Work instructions:
Return exactly these lines and no others: the one containing "Retakes the landing" and all that follow it to the end of the listing below.
*** Opening of Records for processing ***
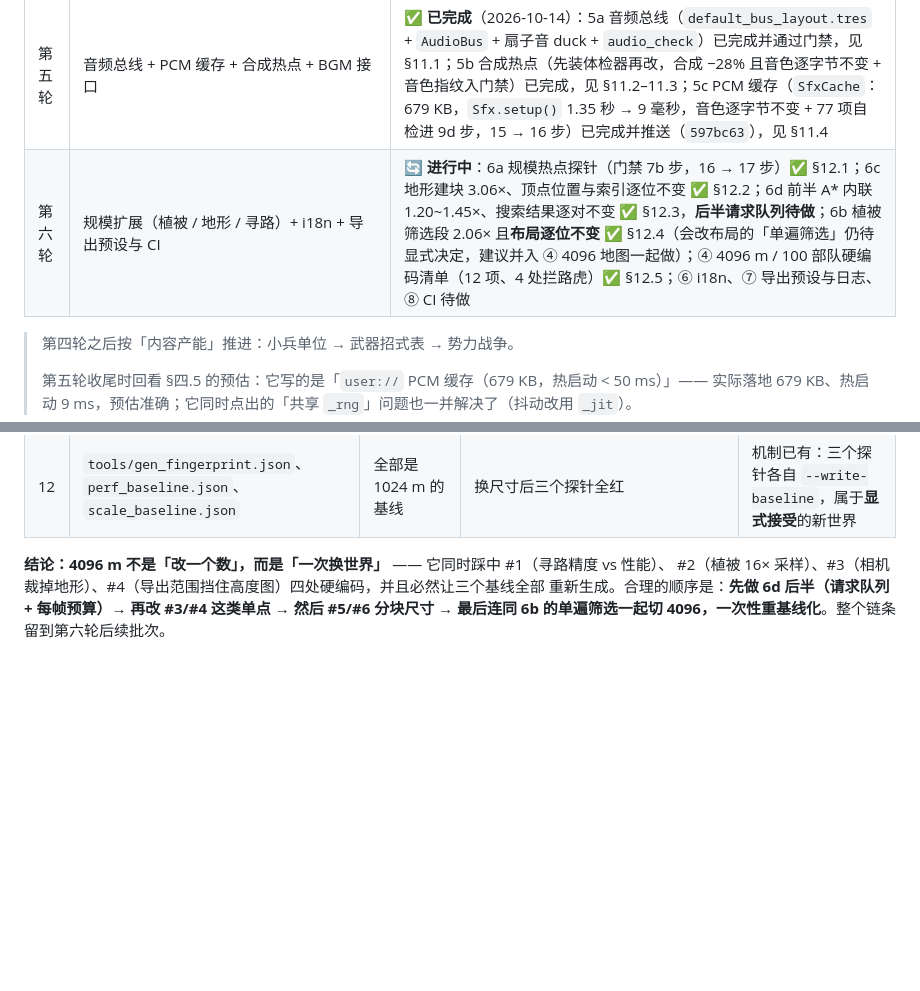
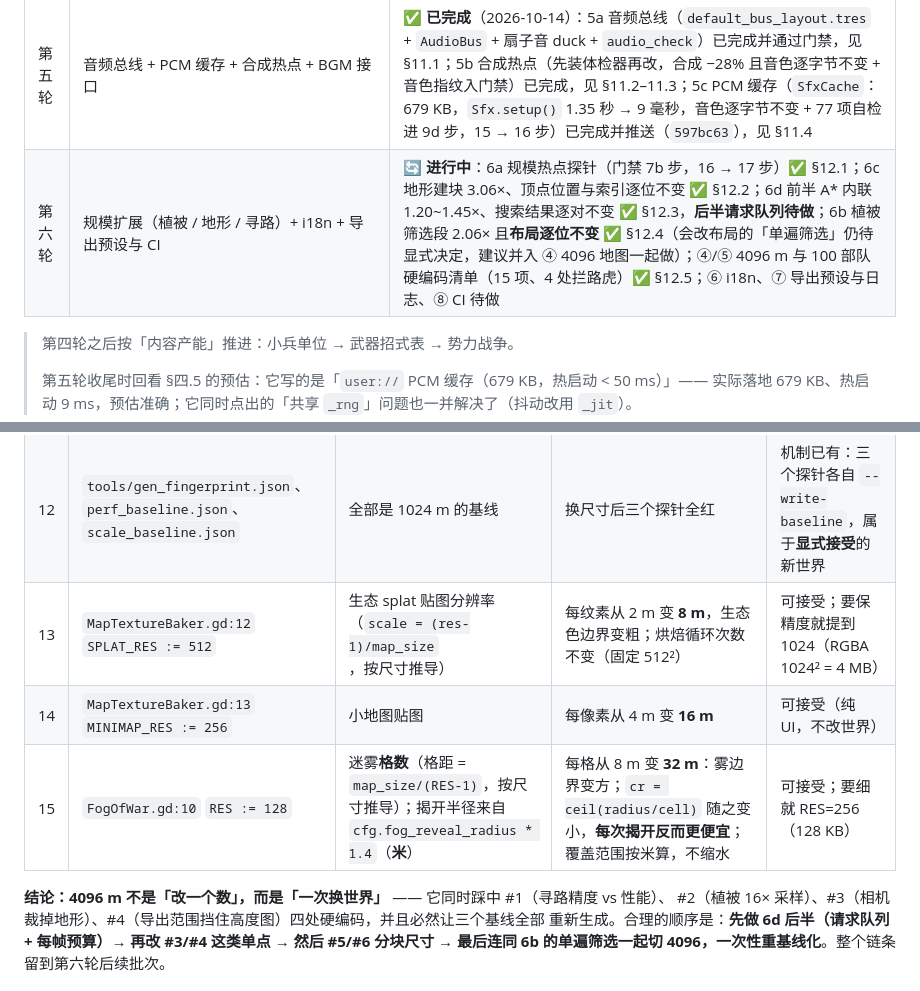
Before and after one commit to BitToNet/ai_godot_projects, a Markdown page: docs/ROADMAP.md, 2 parts joined by grey strips. Drawn GitHub-style; blank space fills up the shorter version.

Commit message:
docs: 第六轮 ⑤ 补齐硬编码清单（SPLAT_RES / MINIMAP_RES / FogOfWar.RES 均按尺寸推导，4096 不构成拦路虎）

```diff
--- a/docs/ROADMAP.md
+++ b/docs/ROADMAP.md
@@ -217,7 +217,7 @@
 | 第三轮 | 拆 `Main.gd` + 拆 `HUD.gd` + 引入 `InputMap` | ✅ **已完成**：`HUD.gd` 拆分（`eddd8c2`）、`InputMap` / `InputRouter`（`8063a9e`）、`Main.gd` 拆分四批（`a54d9d5` / `f9a09a8` / `951d3b2` / 本批，**854 → 191 行**，见 9.5）；另修掉门禁挂死隐患（工具脚本调用已改名方法 + 每步 180 s 硬超时） |
 | 第四轮 | 玩法闭环：`CampaignState` 经济 + 城镇交互 + 遭遇多选项 + 存档 | 🔄 **进行中**：4a 经济（钱袋 / 军费 / 士气 / 战利品 / HUD）已完成并通过门禁，见 §10.1–10.5；4b-1 城镇交互**逻辑层**（服务表 / 繁荣度定价 / 招募 / 贸易 / 驻军）已完成并通过门禁，见 §10.6；4b-2 进城**菜单界面 + 交互键**（G / 手柄 A、灰条目带原因、到地提示）已完成并通过门禁，见 §10.7；4c 遭遇**多选项**（选项表数据驱动 + 四条路各自的效果与代价 + 结算台账）已完成并通过门禁，见 §10.8；4d 存档待办 |
 | 第五轮 | 音频总线 + PCM 缓存 + 合成热点 + BGM 接口 | ✅ **已完成**（2026-10-14）：5a 音频总线（`default_bus_layout.tres` + `AudioBus` + 扇子音 duck + `audio_check`）已完成并通过门禁，见 §11.1；5b 合成热点（先装体检器再改，合成 −28% 且音色逐字节不变 + 音色指纹入门禁）已完成，见 §11.2–11.3；5c PCM 缓存（`SfxCache`：679 KB，`Sfx.setup()` 1.35 秒 → 9 毫秒，音色逐字节不变 + 77 项自检进 9d 步，15 → 16 步）已完成并推送（`597bc63`），见 §11.4 |
-| 第六轮 | 规模扩展（植被 / 地形 / 寻路）+ i18n + 导出预设与 CI | 🔄 **进行中**：6a 规模热点探针（门禁 7b 步，16 → 17 步）✅ §12.1；6c 地形建块 3.06×、顶点位置与索引逐位不变 ✅ §12.2；6d 前半 A* 内联 1.20~1.45×、搜索结果逐对不变 ✅ §12.3，**后半请求队列待做**；6b 植被筛选段 2.06× 且**布局逐位不变** ✅ §12.4（会改布局的「单遍筛选」仍待显式决定，建议并入 ④ 4096 地图一起做）；④ 4096 m / 100 部队硬编码清单（12 项、4 处拦路虎）✅ §12.5；⑥ i18n、⑦ 导出预设与日志、⑧ CI 待做 |
+| 第六轮 | 规模扩展（植被 / 地形 / 寻路）+ i18n + 导出预设与 CI | 🔄 **进行中**：6a 规模热点探针（门禁 7b 步，16 → 17 步）✅ §12.1；6c 地形建块 3.06×、顶点位置与索引逐位不变 ✅ §12.2；6d 前半 A* 内联 1.20~1.45×、搜索结果逐对不变 ✅ §12.3，**后半请求队列待做**；6b 植被筛选段 2.06× 且**布局逐位不变** ✅ §12.4（会改布局的「单遍筛选」仍待显式决定，建议并入 ④ 4096 地图一起做）；④/⑤ 4096 m 与 100 部队硬编码清单（15 项、4 处拦路虎）✅ §12.5；⑥ i18n、⑦ 导出预设与日志、⑧ CI 待做 |
 
 > 第四轮之后按「内容产能」推进：小兵单位 → 武器招式表 → 势力战争。
 >
@@ -1434,6 +1434,9 @@ C 节给植被开的两条路里，「单遍筛选」会改变植被布局（路
 | 10 | `MapData.gd:29` `TERR_RES := 128` + `MapTextureBaker` 512² 贴图 | 势力网格 / 领地贴图 | 每格从 8 m 变 32 m（势力边界变粗） | 可接受；要更细就把 `TERR_RES` 提到 256 |
 | 11 | `DayNightCycle.gd:77` `shadow_max_distance = 340.0` | 阴影覆盖半径 | 覆盖范围不变（远景无阴影） | 可接受 |
 | 12 | `tools/gen_fingerprint.json`、`perf_baseline.json`、`scale_baseline.json` | 全部是 1024 m 的基线 | 换尺寸后三个探针全红 | 机制已有：三个探针各自 `--write-baseline`，属于**显式接受**的新世界 |
+| 13 | `MapTextureBaker.gd:12` `SPLAT_RES := 512` | 生态 splat 贴图分辨率（`scale = (res-1)/map_size`，按尺寸推导） | 每纹素从 2 m 变 **8 m**，生态色边界变粗；烘焙循环次数不变（固定 512²） | 可接受；要保精度就提到 1024（RGBA 1024² = 4 MB） |
+| 14 | `MapTextureBaker.gd:13` `MINIMAP_RES := 256` | 小地图贴图 | 每像素从 4 m 变 **16 m** | 可接受（纯 UI，不改世界） |
+| 15 | `FogOfWar.gd:10` `RES := 128` | 迷雾**格数**（格距 = `map_size/(RES-1)`，按尺寸推导）；揭开半径来自 `cfg.fog_reveal_radius * 1.4`（**米**） | 每格从 8 m 变 **32 m**：雾边界变方；`cr = ceil(radius/cell)` 随之变小，**每次揭开反而更便宜**；覆盖范围按米算，不缩水 | 可接受；要细就 RES=256（128 KB） |
 
 **结论：4096 m 不是「改一个数」，而是「一次换世界」** —— 它同时踩中 #1（寻路精度 vs 性能）、
 #2（植被 16× 采样）、#3（相机裁掉地形）、#4（导出范围挡住高度图）四处硬编码，并且必然让三个基线全部
```
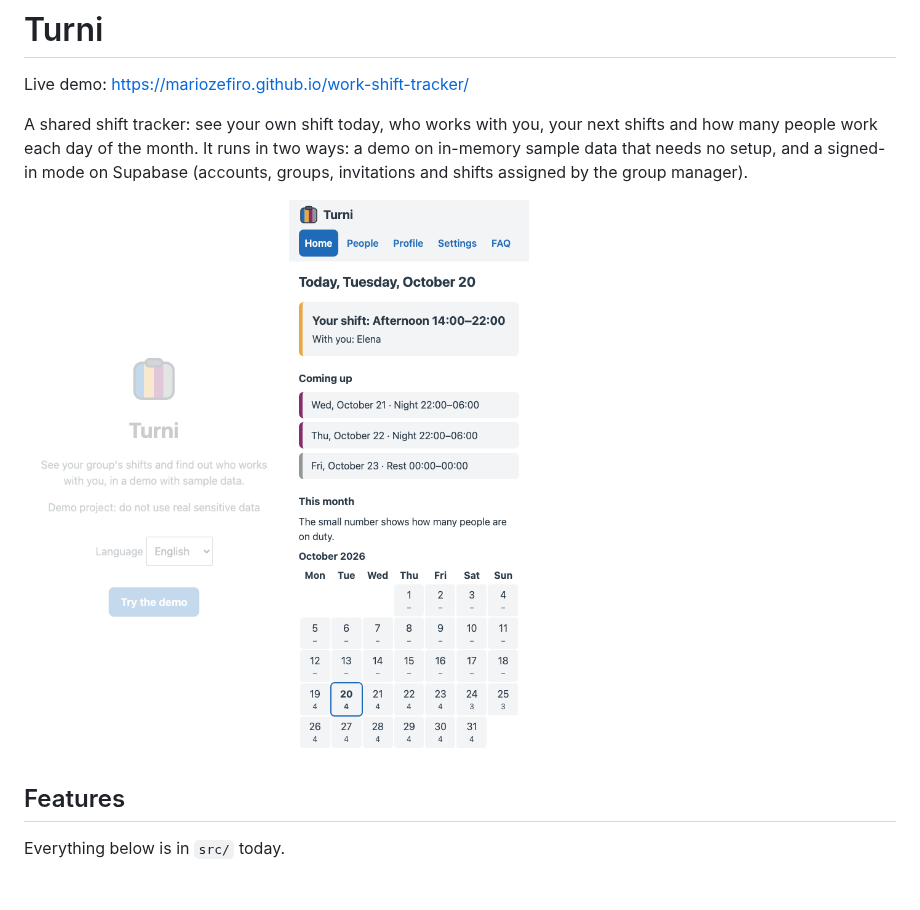
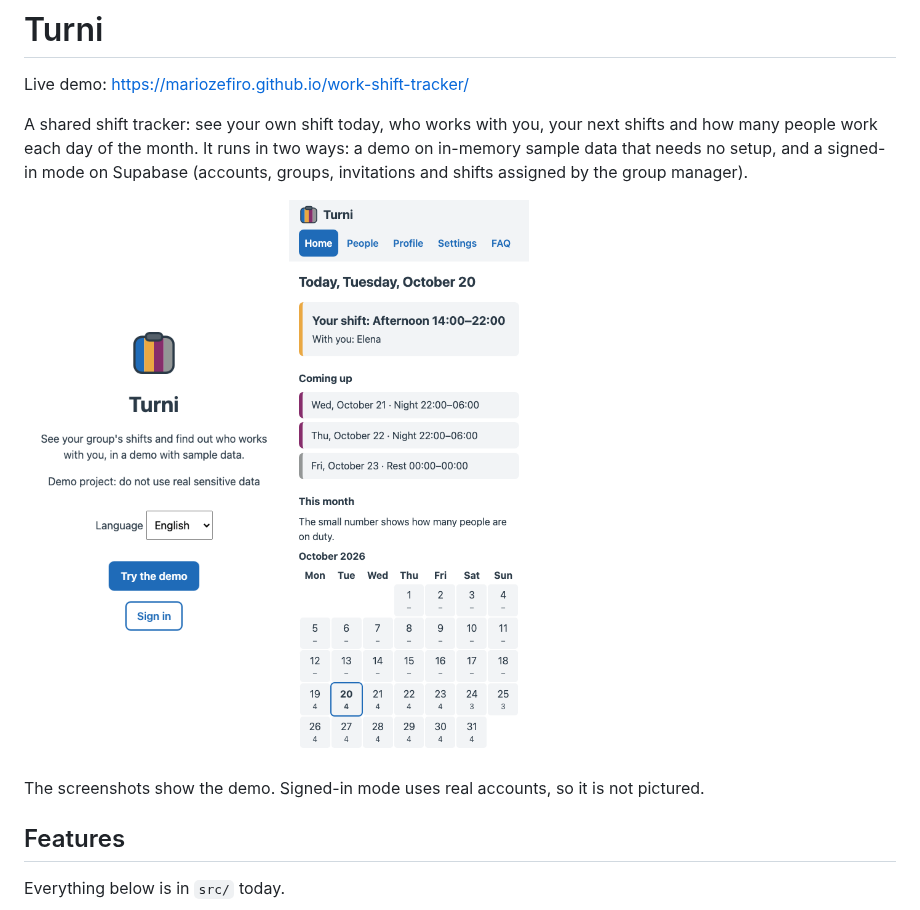
Before and after one commit to MarioZefiro/work-shift-tracker, a Markdown page: README.md, the part around one of its changes. GitHub-like rendering; pictures changed too: docs/screenshots/landing.png; blank space fills up the shorter version.

Commit message:
Retakes the landing screenshot with the Sign in button
Co-Authored-By: Claude Sonnet 5.5 <noreply@anthropic.com>

```diff
--- a/README.md
+++ b/README.md
@@ -9,5 +9,7 @@ A shared shift tracker: see your own shift today, who works with you, your next
   <img src="docs/screenshots/home.png" alt="Home page: today's shift, upcoming shifts and the month grid" width="260">
 </p>
+
+The screenshots show the demo. Signed-in mode uses real accounts, so it is not pictured.
 
 ## Features
 
```
Also changed, not shown: other parts of README.md (+1 -1 lines).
*** Close of Records for processing ***
Answer to this task:
Retakes the landing screenshot with the Sign in button
Co-Authored-By: Claude Sonnet 5.5 <noreply@anthropic.com>

```diff
--- a/README.md
+++ b/README.md
@@ -9,5 +9,7 @@ A shared shift tracker: see your own shift today, who works with you, your next
   <img src="docs/screenshots/home.png" alt="Home page: today's shift, upcoming shifts and the month grid" width="260">
 </p>
+
+The screenshots show the demo. Signed-in mode uses real accounts, so it is not pictured.
 
 ## Features
 
```
Also changed, not shown: other parts of README.md (+1 -1 lines).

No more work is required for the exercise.